> [Activity]
Show every line from the entries that follow which holds the word "fontSize".
┄┄┄┄┄┄
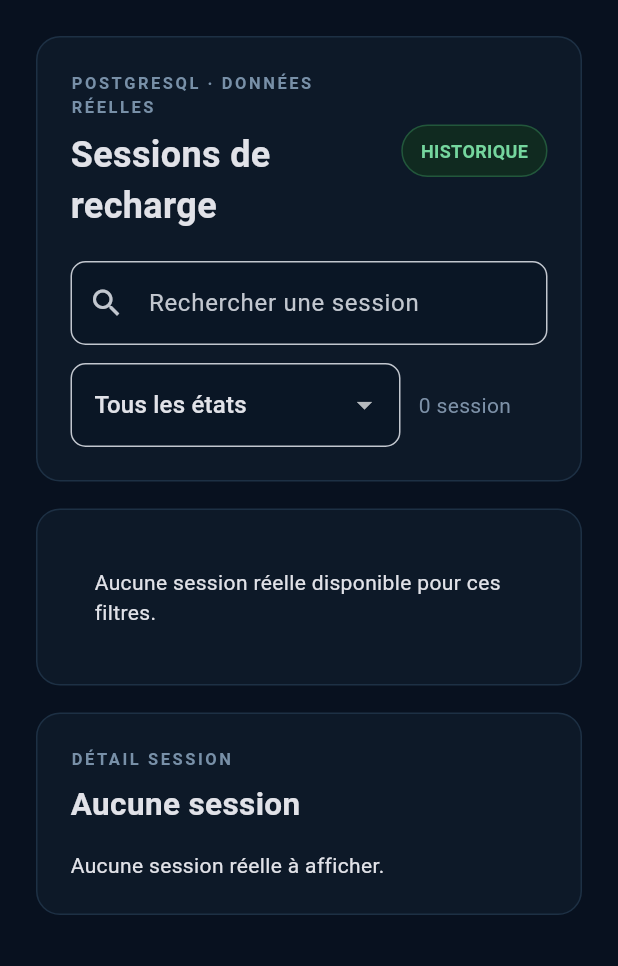
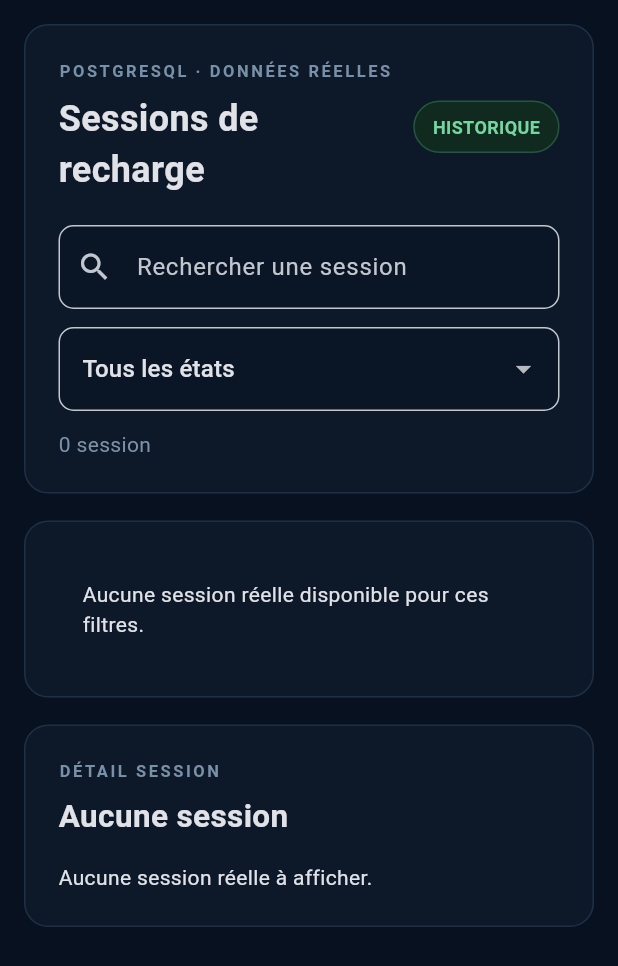
Before and after one commit to Scorpion160/borne-de-recharge-ve, a Flutter app: the SessionsPage widget shown alone on an empty page, opened directly with empty values, on a phone screen of 412 x 824 dp. Shown: the top 966 px of the screen. Run offline on Flutter 3.47's test engine with Material 3 defaults, Android fonts, the light colour scheme and no system bars; network calls fail; Roboto replaces fonts that are missing (Arial).

Commit message:
flutter: adapter les sessions aux petits ecrans

```diff
--- a/frontend/vescope_flutter/lib/ui/pages/sessions_page.dart
+++ b/frontend/vescope_flutter/lib/ui/pages/sessions_page.dart
@@ -70,10 +70,12 @@ class _SessionsPageState extends State<SessionsPage> {
       }
     }
     selected ??= rows.isEmpty ? null : rows.first;
-    final wide = MediaQuery.sizeOf(context).width >= 1100;
+    final viewportWidth = MediaQuery.sizeOf(context).width;
+    final wide = viewportWidth >= 1100;
+    final compact = viewportWidth < 600;
 
     return ListView(
-      padding: const EdgeInsets.all(24),
+      padding: EdgeInsets.all(compact ? 16 : 24),
       children: [
         _panel(
           context,
@@ -96,13 +98,18 @@ class _SessionsPageState extends State<SessionsPage> {
                 ],
               ),
               const SizedBox(height: 20),
-              Wrap(
+              LayoutBuilder(
+                builder: (context, constraints) {
+                  final narrow = constraints.maxWidth < 680;
+                  final searchWidth = narrow ? constraints.maxWidth : (wide ? 520.0 : 340.0);
+                  final stateWidth = narrow ? constraints.maxWidth : 220.0;
+                  return Wrap(
                     spacing: 12,
                     runSpacing: 12,
                     crossAxisAlignment: WrapCrossAlignment.center,
                     children: [
                       SizedBox(
-                    width: wide ? 520 : 340,
+                        width: searchWidth,
                         child: TextField(
                           controller: _search,
                           decoration: const InputDecoration(
@@ -112,8 +119,9 @@ class _SessionsPageState extends State<SessionsPage> {
                         ),
                       ),
                       SizedBox(
-                    width: 220,
+                        width: stateWidth,
                         child: DropdownButtonFormField<String>(
+                          isExpanded: true,
                           initialValue: _state,
                           items: const [
                             DropdownMenuItem(value: 'ALL', child: Text('Tous les états')),
@@ -127,6 +135,8 @@ class _SessionsPageState extends State<SessionsPage> {
                       ),
                       Text('${rows.length} session${rows.length > 1 ? 's' : ''}', style: const TextStyle(color: Color(0xFF7D91A8))),
                     ],
+                  );
+                },
               ),
             ],
           ),
@@ -176,13 +186,35 @@ class _SessionsPageState extends State<SessionsPage> {
                       border: Border.all(color: selected ? const Color(0xFF2E6D9F) : Theme.of(context).dividerColor),
                       borderRadius: BorderRadius.circular(10),
                     ),
-                    child: Row(
+                    child: LayoutBuilder(
+                      builder: (context, constraints) {
+                        if (constraints.maxWidth < 560) {
+                          return Column(
+                            crossAxisAlignment: CrossAxisAlignment.start,
+                            children: [
+                              Text(item.sessionId, style: const TextStyle(fontWeight: FontWeight.w700)),
+                              const SizedBox(height: 10),
+                              Wrap(
+                                spacing: 12,
+                                runSpacing: 8,
+                                children: [
+                                  _sessionMeta(Icons.timer_outlined, _duration(item.durationS)),
+                                  _sessionMeta(Icons.storage_outlined, '${((item.energyWh ?? 0) / 1000).toStringAsFixed(3)} kWh'),
+                                  _sessionMeta(Icons.bolt_outlined, '${((item.maxPowerW ?? 0) / 1000).toStringAsFixed(2)} kW'),
+                                ],
+                              ),
+                            ],
+                          );
+                        }
+                        return Row(
                           children: [
                             Expanded(flex: 3, child: Text(item.sessionId, style: const TextStyle(fontWeight: FontWeight.w600))),
                             Expanded(child: Text(_duration(item.durationS))),
                             Expanded(child: Text('${((item.energyWh ?? 0) / 1000).toStringAsFixed(3)} kWh')),
                             Expanded(child: Text('${((item.maxPowerW ?? 0) / 1000).toStringAsFixed(2)} kW')),
                           ],
+                        );
+                      },
                     ),
                   ),
                 );
@@ -246,6 +278,15 @@ Widget _badge(String label) => Container(
       child: Text(label, style: const TextStyle(color: Color(0xFF75D69E), fontWeight: FontWeight.w700, fontSize: 12)),
     );
 
+Widget _sessionMeta(IconData icon, String text) => Row(
+      mainAxisSize: MainAxisSize.min,
+      children: [
+        Icon(icon, size: 15, color: const Color(0xFF58B0FF)),
+        const SizedBox(width: 5),
+        Text(text, style: const TextStyle(color: Color(0xFF9AAABD), fontSize: 12)),
+      ],
+    );
+
 Widget _detail(String label, String value, IconData icon) => Padding(
       padding: const EdgeInsets.symmetric(vertical: 9),
       child: Row(
@@ -253,7 +294,8 @@ Widget _detail(String label, String value, IconData icon) => Padding(
           Icon(icon, size: 18, color: const Color(0xFF58B0FF)),
           const SizedBox(width: 10),
           Expanded(child: Text(label, style: const TextStyle(color: Color(0xFF8297AE)))),
-          Text(value, style: const TextStyle(fontWeight: FontWeight.w700)),
+          const SizedBox(width: 10),
+          Flexible(child: Text(value, textAlign: TextAlign.right, style: const TextStyle(fontWeight: FontWeight.w700))),
         ],
       ),
     );
```
Lines whose indentation alone changed are shown as unchanged.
┄┄┄┄┄┄
> [Solved exercise]
       child: Text(label, style: const TextStyle(color: Color(0xFF75D69E), fontWeight: FontWeight.w700, fontSize: 12)),
+        Text(text, style: const TextStyle(color: Color(0xFF9AAABD), fontSize: 12)),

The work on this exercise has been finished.